- Mounting on a chimney is not recommended unless it has been filled with concrete or if it is particularly robust.
- The mount should not interfere with the building’s replaceable roof. This will minimize the chance that the mount will be disturbed when the roof is replaced.
Attaching laterally to a load-bearing wall:
- The mount should extend about 0.5 m above the roofline and be attached to the building for a length of at least 1 m, with at least 3 anchors/bolts. The ratio of freestanding part to bolted part should be approximately 1:3.
- The bolts/anchors must penetrate directly through the mount, e.g., no u-bolts, channel lock systems, brackets with metal ties/clamps.
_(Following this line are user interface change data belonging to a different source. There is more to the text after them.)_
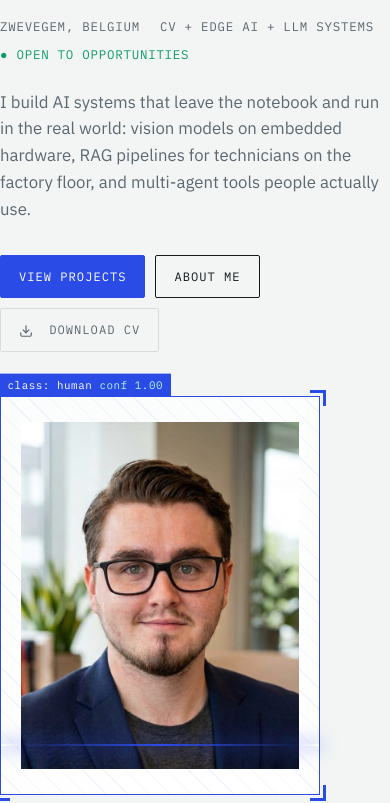
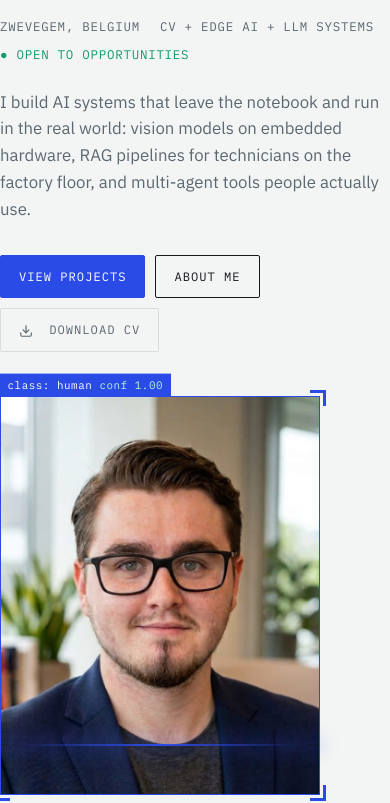
Before and after one commit to ThibVerr/portfolio, a plain HTML site: page index.html in a window 390 px wide. Shown: the part 297-1100 px from the top of the page. Drawn offline with nearby package versions, Linux system fonts and the light colour scheme.

Commit message:
Fix hero photo: unwrap portrait from placeholder .photo-ph div
The portrait image was placed *inside* the .photo-ph placeholder
div instead of replacing it, so the placeholder's padding + striped
background were still framing the real photo — creating an
awkward gap between the photo-frame corner brackets and the photo
itself, especially visible on mobile.

Now the img sits directly inside .photo-frame and fills it edge
to edge as intended.

```diff
--- a/index.html
+++ b/index.html
@@ -92,13 +92,11 @@
         </div>
       </div>
 
-      <!-- Your photo: drop an image in media/ and swap the placeholder div for
-           <img src="media/portrait.jpg" alt="Portrait of Thibault Verrue" /> -->
       <div class="photo-frame">
         <span class="tick"></span>
         <span class="scan"></span>
         <span class="detect-label">class: human <span class="conf">conf 1.00</span></span>
-        <div class="photo-ph mono"><img src="media/portrait.jpeg" alt="Portret van Thibault Verrue" data-alt-nl="Portret van Thibault Verrue" data-alt-en="Portrait of Thibault Verrue"></div>
+        <img src="media/portrait.jpeg" alt="Portret van Thibault Verrue" data-alt-nl="Portret van Thibault Verrue" data-alt-en="Portrait of Thibault Verrue">
       </div>
     </section>
 
```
Spacers to keep the mount from sitting flush against the wall are acceptable.
Attaching vertically to a master wall:
- A bolt or rod must be anchored into a load-bearing wall. Take care not to void a roof warranty.
- Avoid metal flashing on a parapet wall.
Typical exploded diagram
It is also good advice to ground each component of the installation.
The most challenging aspect of any Reference Station installation is the IT segment. It can present challenges from a variety of sources:
- Installers not familiar with IT
- Complex, managed IT environment
The requirements are not complicated and are relatively simple, provided you know what to ask for. Several Quick Guides are available on myTopcon to assist with familiarization.
GNSS Receiver Configuration via TRU
- Connect the receiver to the PC/Laptop. This can be done through the Serial A/B port, with the appropriate cable.
- Launch TRU.
- Once TRU is launched, verify the app is in Receiver Managing mode. This is relatively straight forward by selecting the Device menu and hovering the mouse over the Application Mode option. Receiver Managing should be selected.
- From the Device menu, select Connect.
- Once connected, the settings for the Network configuration are located in the Receiver Settings portion of TRU. Single click Receiver Settings to advance to the next screen.
- There are many options in the Receiver Settings window of TRU. To configure the receiver for a network connection, select the Network icon.
The Network icon opens the dialog box to configure the receiver with the appropriate network configuration. It is important to note that these configuration items must match the local area network in which the MR-2 will reside. If not, the receiver cannot be reached from anywhere in the network. If possible, have an IT professional onsite to assist with assigning an IP address in the LAN subnet.
There are 3 key pieces of information needed.
- This will be the unique address to the receiver.
- Defines the range of IP addresses allowed within the subnet.
- Routes unique IP address responsible for the routing of all devices in the LAN subnet.
After setting up the Network Configuration on the receiver, it is best the verify the TCP settings. From the same Network window, select the TCP tab. There are only 2 fields that need to be verified: Timeout and Password. The Timeout field needs to be set to something greater than zero, and the Password can be set to whatever is desired.
Once these steps are completed, click OK in the upper right corner. TRU will prompt for a reset. Accept and allow the receiver to reset.